Give the listing again word for word, excluding the pictures it contains.

___ DATA ___

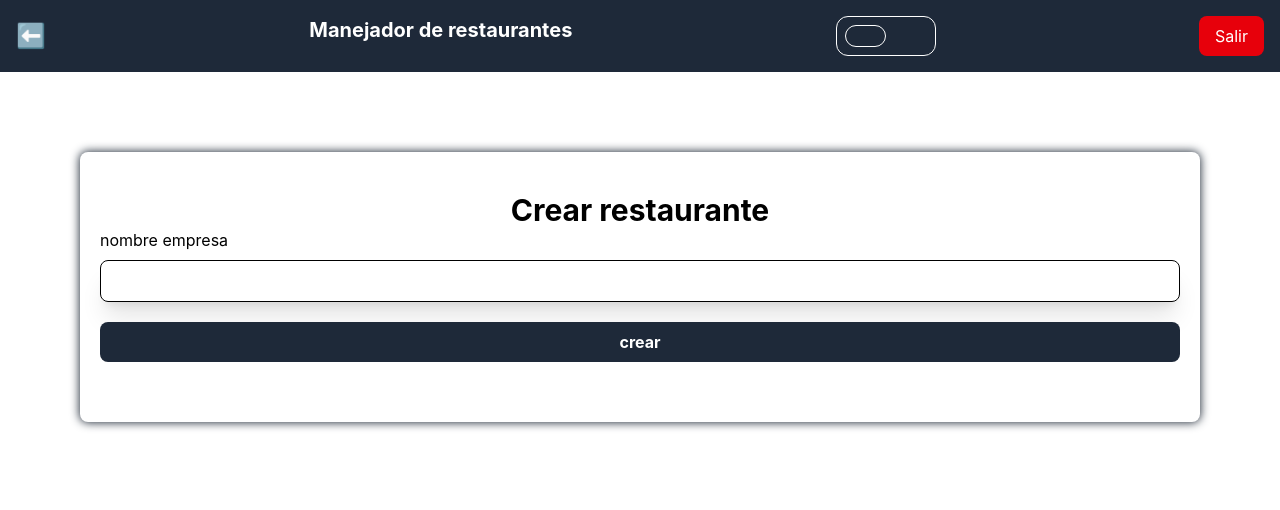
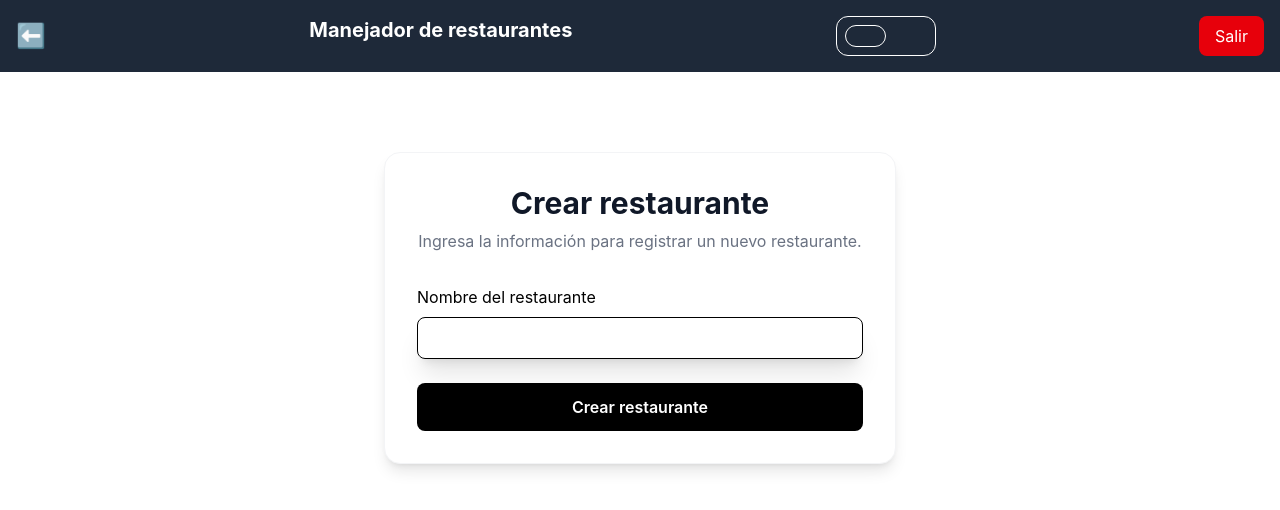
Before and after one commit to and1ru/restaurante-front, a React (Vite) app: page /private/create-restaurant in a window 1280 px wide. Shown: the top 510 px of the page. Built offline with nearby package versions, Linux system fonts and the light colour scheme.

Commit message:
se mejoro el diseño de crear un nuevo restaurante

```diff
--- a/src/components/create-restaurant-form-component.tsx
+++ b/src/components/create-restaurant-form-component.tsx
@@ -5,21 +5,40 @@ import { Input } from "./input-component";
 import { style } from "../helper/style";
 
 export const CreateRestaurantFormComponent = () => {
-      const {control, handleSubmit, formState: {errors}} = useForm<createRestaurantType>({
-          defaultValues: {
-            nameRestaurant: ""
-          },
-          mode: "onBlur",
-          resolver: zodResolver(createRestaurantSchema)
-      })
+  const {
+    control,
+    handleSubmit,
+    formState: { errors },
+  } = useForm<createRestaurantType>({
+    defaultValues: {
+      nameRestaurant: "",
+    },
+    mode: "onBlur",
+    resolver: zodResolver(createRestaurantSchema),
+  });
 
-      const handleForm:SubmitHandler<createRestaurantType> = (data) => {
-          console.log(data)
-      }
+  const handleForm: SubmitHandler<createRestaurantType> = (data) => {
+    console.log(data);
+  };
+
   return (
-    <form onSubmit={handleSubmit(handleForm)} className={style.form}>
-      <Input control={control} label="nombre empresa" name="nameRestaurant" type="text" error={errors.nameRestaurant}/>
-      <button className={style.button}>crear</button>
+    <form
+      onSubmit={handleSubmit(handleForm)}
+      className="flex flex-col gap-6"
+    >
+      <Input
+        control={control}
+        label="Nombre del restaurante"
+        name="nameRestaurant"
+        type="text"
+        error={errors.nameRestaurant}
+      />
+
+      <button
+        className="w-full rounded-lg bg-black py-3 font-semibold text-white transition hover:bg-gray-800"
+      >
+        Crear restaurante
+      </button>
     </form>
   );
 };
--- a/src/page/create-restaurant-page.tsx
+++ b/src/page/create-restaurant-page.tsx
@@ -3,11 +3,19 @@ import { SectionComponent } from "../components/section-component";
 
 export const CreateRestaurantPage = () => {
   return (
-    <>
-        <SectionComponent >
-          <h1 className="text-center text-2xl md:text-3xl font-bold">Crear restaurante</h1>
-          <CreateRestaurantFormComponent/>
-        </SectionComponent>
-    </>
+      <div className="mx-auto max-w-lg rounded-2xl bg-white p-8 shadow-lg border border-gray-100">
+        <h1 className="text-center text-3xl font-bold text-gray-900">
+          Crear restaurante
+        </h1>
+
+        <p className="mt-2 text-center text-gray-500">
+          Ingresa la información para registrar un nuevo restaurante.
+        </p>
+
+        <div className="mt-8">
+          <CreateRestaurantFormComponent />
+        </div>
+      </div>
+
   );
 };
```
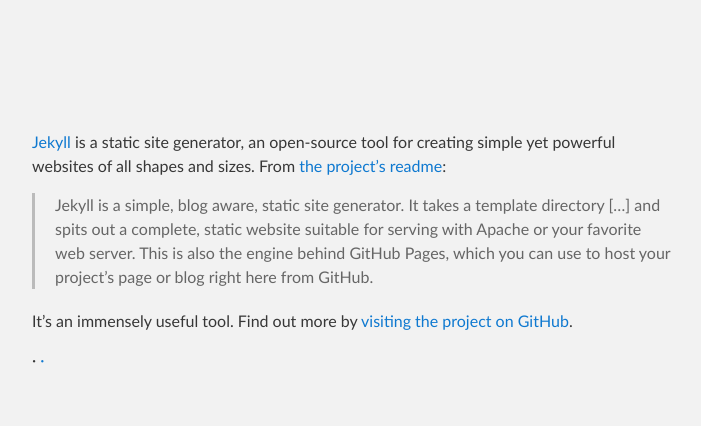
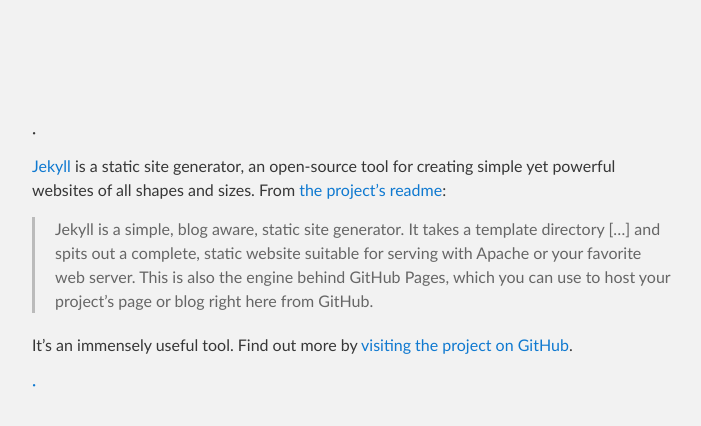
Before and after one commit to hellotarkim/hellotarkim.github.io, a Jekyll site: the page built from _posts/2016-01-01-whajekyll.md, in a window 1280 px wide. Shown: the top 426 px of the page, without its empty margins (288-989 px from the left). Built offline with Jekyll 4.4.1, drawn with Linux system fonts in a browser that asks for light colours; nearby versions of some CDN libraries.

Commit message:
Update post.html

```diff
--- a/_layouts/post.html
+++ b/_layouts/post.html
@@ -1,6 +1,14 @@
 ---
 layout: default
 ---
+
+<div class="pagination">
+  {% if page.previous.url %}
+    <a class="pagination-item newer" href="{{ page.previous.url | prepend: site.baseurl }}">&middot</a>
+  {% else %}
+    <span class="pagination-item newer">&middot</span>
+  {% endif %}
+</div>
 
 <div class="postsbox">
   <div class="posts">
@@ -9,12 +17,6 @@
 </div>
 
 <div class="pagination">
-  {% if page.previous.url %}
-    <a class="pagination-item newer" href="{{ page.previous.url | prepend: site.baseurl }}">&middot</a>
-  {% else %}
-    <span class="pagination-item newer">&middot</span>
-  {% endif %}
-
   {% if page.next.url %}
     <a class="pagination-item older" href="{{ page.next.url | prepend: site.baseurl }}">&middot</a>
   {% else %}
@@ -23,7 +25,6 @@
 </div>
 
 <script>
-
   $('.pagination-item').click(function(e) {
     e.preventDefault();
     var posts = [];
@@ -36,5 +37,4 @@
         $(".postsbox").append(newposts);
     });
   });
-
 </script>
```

___

- **ANSWER BOX**:
Before and after one commit to and1ru/restaurante-front, a React (Vite) app: page /private/create-restaurant in a window 1280 px wide. Shown: the top 510 px of the page. Built offline with nearby package versions, Linux system fonts and the light colour scheme.

Commit message:
se mejoro el diseño de crear un nuevo restaurante

```diff
--- a/src/components/create-restaurant-form-component.tsx
+++ b/src/components/create-restaurant-form-component.tsx
@@ -5,21 +5,40 @@ import { Input } from "./input-component";
 import { style } from "../helper/style";
 
 export const CreateRestaurantFormComponent = () => {
-      const {control, handleSubmit, formState: {errors}} = useForm<createRestaurantType>({
-          defaultValues: {
-            nameRestaurant: ""
-          },
-          mode: "onBlur",
-          resolver: zodResolver(createRestaurantSchema)
-      })
+  const {
+    control,
+    handleSubmit,
+    formState: { errors },
+  } = useForm<createRestaurantType>({
+    defaultValues: {
+      nameRestaurant: "",
+    },
+    mode: "onBlur",
+    resolver: zodResolver(createRestaurantSchema),
+  });
 
-      const handleForm:SubmitHandler<createRestaurantType> = (data) => {
-          console.log(data)
-      }
+  const handleForm: SubmitHandler<createRestaurantType> = (data) => {
+    console.log(data);
+  };
+
   return (
-    <form onSubmit={handleSubmit(handleForm)} className={style.form}>
-      <Input control={control} label="nombre empresa" name="nameRestaurant" type="text" error={errors.nameRestaurant}/>
-      <button className={style.button}>crear</button>
+    <form
+      onSubmit={handleSubmit(handleForm)}
+      className="flex flex-col gap-6"
+    >
+      <Input
+        control={control}
+        label="Nombre del restaurante"
+        name="nameRestaurant"
+        type="text"
+        error={errors.nameRestaurant}
+      />
+
+      <button
+        className="w-full rounded-lg bg-black py-3 font-semibold text-white transition hover:bg-gray-800"
+      >
+        Crear restaurante
+      </button>
     </form>
   );
 };
--- a/src/page/create-restaurant-page.tsx
+++ b/src/page/create-restaurant-page.tsx
@@ -3,11 +3,19 @@ import { SectionComponent } from "../components/section-component";
 
 export const CreateRestaurantPage = () => {
   return (
-    <>
-        <SectionComponent >
-          <h1 className="text-center text-2xl md:text-3xl font-bold">Crear restaurante</h1>
-          <CreateRestaurantFormComponent/>
-        </SectionComponent>
-    </>
+      <div className="mx-auto max-w-lg rounded-2xl bg-white p-8 shadow-lg border border-gray-100">
+        <h1 className="text-center text-3xl font-bold text-gray-900">
+          Crear restaurante
+        </h1>
+
+        <p className="mt-2 text-center text-gray-500">
+          Ingresa la información para registrar un nuevo restaurante.
+        </p>
+
+        <div className="mt-8">
+          <CreateRestaurantFormComponent />
+        </div>
+      </div>
+
   );
 };
```
Before and after one commit to hellotarkim/hellotarkim.github.io, a Jekyll site: the page built from _posts/2016-01-01-whajekyll.md, in a window 1280 px wide. Shown: the top 426 px of the page, without its empty margins (288-989 px from the left). Built offline with Jekyll 4.4.1, drawn with Linux system fonts in a browser that asks for light colours; nearby versions of some CDN libraries.

Commit message:
Update post.html

```diff
--- a/_layouts/post.html
+++ b/_layouts/post.html
@@ -1,6 +1,14 @@
 ---
 layout: default
 ---
+
+<div class="pagination">
+  {% if page.previous.url %}
+    <a class="pagination-item newer" href="{{ page.previous.url | prepend: site.baseurl }}">&middot</a>
+  {% else %}
+    <span class="pagination-item newer">&middot</span>
+  {% endif %}
+</div>
 
 <div class="postsbox">
   <div class="posts">
@@ -9,12 +17,6 @@
 </div>
 
 <div class="pagination">
-  {% if page.previous.url %}
-    <a class="pagination-item newer" href="{{ page.previous.url | prepend: site.baseurl }}">&middot</a>
-  {% else %}
-    <span class="pagination-item newer">&middot</span>
-  {% endif %}
-
   {% if page.next.url %}
     <a class="pagination-item older" href="{{ page.next.url | prepend: site.baseurl }}">&middot</a>
   {% else %}
@@ -23,7 +25,6 @@
 </div>
 
 <script>
-
   $('.pagination-item').click(function(e) {
     e.preventDefault();
     var posts = [];
@@ -36,5 +37,4 @@
         $(".postsbox").append(newposts);
     });
   });
-
 </script>
```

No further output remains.